Of Confederate flags and statues of anti-Semites

Robert A. Cohn is Editor-in-Chief Emeritus of the St. Louis Jewish Light.

BY ROBERT A. COHN, Editor-in-Chief Emeritus

The legislature of South Carolina is in the process of voting this week on a request by Gov. Nikki Haley that the Confederate battle flag on the state Capitol grounds be taken down in the aftermath of the horrific massacre of nine worshippers at the historic Emanuel African Methodist Episcopal Church in Charleston, allegedly at the hands of a racist gunman who proudly posted photographs of himself with that flag in hand. 

The flag in question originally flew from the top of the South Carolina Capitol building; it was placed there in 1961 not so much as a tribute to the valor of Confederate soldiers but as a gesture of defiance and a symbol of the infamous Jim Crow laws that deprived African-Americans of their basic civil rights, including the right to vote.

If the Confederate battle flag had been flying since the period after the Civil War, when memories of the epic battles of that conflict were still fresh and when the North and South were trying to heal, then perhaps it might have served some legitimate purpose. But the South Carolina flag was placed there in 1961 at the height of the American civil rights movement. Taking the flag down requires a two-thirds vote in each house of the South Carolina Legislature. The measure has already passed in the Senate, and it is hoped that it will also pass in the House, so that the flag which has come to symbolize South Carolina’s racist past, will come down.

But how far should the removal of flags and monuments go? Should the monument to Confederate soldiers in Forest Park come down or be moved to a museum as some have demanded? Should universities, streets and highways, and public parks named after Confederate military officers be taken down? Should the Custis-Lee Mansion at the National Cemetery in Arlington, Virginia, erase the “Lee” from its official designation? And if Robert E. Lee’s family name is expunged because he led the Confederate army during the Civil War, should the names of George Washington and Thomas Jefferson be removed because each of them was a slave owner?

Do we as American Jews have similar concerns about statues and other public tributes to historic figures who are known to have been vicious anti-Semites? If so, we should be clamoring for Ukraine to remove its statue of Bogdan Chmielnicki who, in late spring of 1648, led a peasant revolt against Ukraine’s Polish rulers. Paul Johnson, in his one-volume “A History of the Jews,” writes: 

“But the principal animus was directed against the Jews, with whom the peasants had the most contact. … Thousands of Jews from the villages and shtetls scrambled for safety.” 

In all, according to Johnson, about 6,000 Jews were massacred in the affected town. Despite this well-documented anti-Jewish bloodbath, a defiant equestrian statue of Chmielnicki stands in the town square in Kiev.
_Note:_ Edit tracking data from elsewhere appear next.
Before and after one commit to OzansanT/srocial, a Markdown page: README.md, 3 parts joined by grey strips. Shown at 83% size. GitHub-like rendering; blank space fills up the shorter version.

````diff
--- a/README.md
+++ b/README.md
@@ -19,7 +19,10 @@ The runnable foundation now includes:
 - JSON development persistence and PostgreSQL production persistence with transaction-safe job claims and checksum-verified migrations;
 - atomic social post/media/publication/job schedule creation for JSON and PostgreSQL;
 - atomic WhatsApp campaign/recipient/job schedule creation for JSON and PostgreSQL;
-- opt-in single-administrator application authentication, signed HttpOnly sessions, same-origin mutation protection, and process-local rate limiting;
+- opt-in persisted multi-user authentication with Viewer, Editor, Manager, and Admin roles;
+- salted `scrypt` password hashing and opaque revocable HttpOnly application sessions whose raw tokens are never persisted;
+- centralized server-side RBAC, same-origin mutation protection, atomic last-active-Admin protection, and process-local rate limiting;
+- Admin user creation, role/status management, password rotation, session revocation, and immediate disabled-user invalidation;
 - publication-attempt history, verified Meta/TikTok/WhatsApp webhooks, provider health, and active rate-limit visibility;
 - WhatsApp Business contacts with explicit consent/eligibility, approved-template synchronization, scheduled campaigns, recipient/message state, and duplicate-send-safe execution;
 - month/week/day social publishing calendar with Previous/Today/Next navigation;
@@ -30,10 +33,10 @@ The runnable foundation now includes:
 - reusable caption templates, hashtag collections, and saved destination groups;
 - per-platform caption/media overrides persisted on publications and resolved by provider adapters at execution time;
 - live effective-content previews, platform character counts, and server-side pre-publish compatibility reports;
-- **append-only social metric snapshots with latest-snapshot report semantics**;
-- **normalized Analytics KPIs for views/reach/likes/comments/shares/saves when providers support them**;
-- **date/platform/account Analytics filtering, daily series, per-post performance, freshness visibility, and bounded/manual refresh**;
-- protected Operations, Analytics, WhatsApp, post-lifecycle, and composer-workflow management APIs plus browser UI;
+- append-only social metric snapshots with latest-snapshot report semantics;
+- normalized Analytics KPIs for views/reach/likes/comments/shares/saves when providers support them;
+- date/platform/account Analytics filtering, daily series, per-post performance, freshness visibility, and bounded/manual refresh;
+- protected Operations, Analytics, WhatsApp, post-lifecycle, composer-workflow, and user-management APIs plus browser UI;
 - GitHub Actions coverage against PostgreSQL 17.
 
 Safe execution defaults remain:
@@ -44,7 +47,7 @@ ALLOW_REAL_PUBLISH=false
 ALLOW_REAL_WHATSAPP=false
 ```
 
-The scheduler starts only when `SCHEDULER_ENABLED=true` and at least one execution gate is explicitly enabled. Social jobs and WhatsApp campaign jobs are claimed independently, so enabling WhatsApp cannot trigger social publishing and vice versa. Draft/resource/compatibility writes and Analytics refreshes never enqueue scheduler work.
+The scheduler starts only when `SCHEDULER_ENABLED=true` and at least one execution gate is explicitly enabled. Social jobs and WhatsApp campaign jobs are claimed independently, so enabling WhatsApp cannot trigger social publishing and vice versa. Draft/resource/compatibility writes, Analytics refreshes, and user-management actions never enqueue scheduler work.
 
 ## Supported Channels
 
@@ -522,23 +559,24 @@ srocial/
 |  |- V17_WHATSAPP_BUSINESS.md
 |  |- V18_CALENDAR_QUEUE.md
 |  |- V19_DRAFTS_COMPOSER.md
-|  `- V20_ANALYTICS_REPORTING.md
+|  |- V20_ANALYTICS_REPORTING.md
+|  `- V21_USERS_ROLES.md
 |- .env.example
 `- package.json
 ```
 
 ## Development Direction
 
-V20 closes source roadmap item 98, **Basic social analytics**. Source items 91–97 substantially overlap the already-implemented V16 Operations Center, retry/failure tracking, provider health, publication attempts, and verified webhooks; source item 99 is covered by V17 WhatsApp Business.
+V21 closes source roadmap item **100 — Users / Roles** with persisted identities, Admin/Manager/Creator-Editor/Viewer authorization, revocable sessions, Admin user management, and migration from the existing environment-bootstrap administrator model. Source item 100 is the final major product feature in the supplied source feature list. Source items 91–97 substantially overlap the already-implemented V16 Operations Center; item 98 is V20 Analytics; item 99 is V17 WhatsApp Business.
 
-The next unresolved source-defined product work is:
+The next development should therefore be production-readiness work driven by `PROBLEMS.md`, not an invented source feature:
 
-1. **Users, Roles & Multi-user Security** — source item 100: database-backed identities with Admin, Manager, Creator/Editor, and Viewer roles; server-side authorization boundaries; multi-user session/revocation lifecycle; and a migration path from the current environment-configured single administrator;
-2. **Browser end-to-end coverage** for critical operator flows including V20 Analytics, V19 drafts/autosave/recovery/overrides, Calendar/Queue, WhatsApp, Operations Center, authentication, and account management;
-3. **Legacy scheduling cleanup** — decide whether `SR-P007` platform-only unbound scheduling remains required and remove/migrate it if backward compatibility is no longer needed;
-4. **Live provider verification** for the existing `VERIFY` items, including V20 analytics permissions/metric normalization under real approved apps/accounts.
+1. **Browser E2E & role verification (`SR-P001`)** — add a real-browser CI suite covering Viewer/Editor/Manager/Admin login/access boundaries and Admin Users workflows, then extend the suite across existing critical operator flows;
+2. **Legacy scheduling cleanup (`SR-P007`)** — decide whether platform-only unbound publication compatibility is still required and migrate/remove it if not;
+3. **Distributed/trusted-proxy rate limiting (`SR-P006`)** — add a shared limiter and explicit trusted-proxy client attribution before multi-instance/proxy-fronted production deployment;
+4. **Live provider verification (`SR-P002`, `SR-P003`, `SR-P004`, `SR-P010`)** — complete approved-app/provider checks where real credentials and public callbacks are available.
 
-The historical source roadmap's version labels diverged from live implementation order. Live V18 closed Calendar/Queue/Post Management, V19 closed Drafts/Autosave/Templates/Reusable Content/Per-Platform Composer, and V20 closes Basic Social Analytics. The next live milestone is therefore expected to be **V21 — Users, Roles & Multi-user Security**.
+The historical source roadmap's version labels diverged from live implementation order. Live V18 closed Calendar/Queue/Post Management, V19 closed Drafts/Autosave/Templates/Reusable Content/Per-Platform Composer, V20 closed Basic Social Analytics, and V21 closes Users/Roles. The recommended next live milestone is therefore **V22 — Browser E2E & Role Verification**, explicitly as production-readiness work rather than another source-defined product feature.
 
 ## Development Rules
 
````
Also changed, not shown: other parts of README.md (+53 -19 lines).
Should not that statue be removed despite the fact that its subject is a hero to many Ukrainians?

The statue dilemma strikes closer to home. St. Louis is named in honor of the French King Louis IX, the patron saint of Louis XV. Historian Johnson describes Louis IX, whose statue appears atop Art Hill in Forest Park, as “a crusader and anti-Semite, (who) was the only monarch to cooperate with (Pope Gregory IX) in the pope’s ban on the Talmud and fulminations against European Jews. 

The French monarch after whom our fair city is named is quoted by Johnson as having said that “the best way to argue with a Jew was to plunge a sword in him.”

Even harsher indictments against King Louis IX (1226-1270) are detailed in a comprehensive article on France in the Encyclopedia Judaica (1972 edition). The article states: “During the reign of Louis IX, severalanti-Jewish persecutions took place in 1236 in the western provinces. … The king, ostentatiously scrupulous of benefitting from money earned from the sin of usury, dedicated it to the financing of the Crusade.”

Also noted is that Louis IX and Alphonse of Poitiers rivaled one another in their brutal methods of extorting money from the Jews.

I would not advocate removing the statue of King Louis IX from its prominent place atop Art Hill. Vandals over the years have stolen his sword, which was a kind of posthumous punishment for the anti-Jewish tyrant. Reasonable people on both sides of this issue can disagree on whether there should be a statute of limitations on statue and monument removal. 

From a historical viewpoint, the Confederate battle flag in South Carolina and the statues of anti-Jewish historic figures in Kiev and St. Louis provide useful “teachable moments” for the entire community.